▶ DATA SUPPLIED:

··········

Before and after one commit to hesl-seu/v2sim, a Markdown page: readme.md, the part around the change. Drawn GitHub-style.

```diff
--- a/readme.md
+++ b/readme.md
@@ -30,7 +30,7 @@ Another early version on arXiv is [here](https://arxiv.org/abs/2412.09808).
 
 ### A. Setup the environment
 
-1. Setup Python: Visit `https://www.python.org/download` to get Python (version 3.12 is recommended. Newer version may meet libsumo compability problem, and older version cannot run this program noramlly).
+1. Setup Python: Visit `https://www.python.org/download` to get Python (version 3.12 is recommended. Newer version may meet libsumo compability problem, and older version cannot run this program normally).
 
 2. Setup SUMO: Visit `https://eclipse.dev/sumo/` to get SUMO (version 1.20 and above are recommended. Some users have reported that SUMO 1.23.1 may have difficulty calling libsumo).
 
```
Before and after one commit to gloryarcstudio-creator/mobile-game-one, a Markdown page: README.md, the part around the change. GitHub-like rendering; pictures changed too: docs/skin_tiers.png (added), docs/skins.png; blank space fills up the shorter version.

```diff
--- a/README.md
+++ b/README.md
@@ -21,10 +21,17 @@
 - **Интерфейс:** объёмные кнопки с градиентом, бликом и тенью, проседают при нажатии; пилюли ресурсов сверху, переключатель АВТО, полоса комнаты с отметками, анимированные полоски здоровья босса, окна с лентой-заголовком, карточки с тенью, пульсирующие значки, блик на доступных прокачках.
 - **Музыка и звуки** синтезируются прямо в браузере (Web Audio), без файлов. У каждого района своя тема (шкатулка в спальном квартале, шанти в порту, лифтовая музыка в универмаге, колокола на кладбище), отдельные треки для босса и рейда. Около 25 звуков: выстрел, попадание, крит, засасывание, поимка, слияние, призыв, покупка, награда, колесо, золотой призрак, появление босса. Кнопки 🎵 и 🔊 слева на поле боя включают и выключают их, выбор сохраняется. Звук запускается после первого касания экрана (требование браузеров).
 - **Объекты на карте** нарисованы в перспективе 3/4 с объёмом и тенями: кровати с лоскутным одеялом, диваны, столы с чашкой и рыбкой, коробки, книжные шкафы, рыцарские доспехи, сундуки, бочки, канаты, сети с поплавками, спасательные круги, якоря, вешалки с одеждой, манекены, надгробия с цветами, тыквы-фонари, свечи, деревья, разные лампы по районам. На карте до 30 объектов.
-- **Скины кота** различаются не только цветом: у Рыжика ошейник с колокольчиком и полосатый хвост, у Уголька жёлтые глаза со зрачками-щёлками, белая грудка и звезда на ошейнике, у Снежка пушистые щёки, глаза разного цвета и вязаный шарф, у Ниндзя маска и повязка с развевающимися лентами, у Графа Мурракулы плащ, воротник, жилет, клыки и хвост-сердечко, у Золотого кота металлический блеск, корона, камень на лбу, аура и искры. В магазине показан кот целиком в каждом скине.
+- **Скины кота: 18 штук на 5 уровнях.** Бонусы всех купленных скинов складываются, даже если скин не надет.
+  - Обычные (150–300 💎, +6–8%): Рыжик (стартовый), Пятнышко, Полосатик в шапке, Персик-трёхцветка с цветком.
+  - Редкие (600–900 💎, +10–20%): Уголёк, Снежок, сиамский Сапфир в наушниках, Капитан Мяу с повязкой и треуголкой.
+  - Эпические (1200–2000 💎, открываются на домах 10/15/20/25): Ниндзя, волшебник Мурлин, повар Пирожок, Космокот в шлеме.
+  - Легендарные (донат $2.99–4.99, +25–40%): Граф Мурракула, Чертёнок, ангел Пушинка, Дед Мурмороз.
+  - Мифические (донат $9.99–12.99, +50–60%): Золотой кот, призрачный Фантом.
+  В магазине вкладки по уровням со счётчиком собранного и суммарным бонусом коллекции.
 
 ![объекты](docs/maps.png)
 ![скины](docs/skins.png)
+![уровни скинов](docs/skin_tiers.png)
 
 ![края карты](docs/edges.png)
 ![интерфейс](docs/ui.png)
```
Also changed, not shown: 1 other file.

··········

▶ ACTIVITY:
Report back each line of the entries that holds the string "донат".

▶ RESPONSE TO THIS EXERCISE:
+  - Легендарные (донат $2.99–4.99, +25–40%): Граф Мурракула, Чертёнок, ангел Пушинка, Дед Мурмороз.
+  - Мифические (донат $9.99–12.99, +50–60%): Золотой кот, призрачный Фантом.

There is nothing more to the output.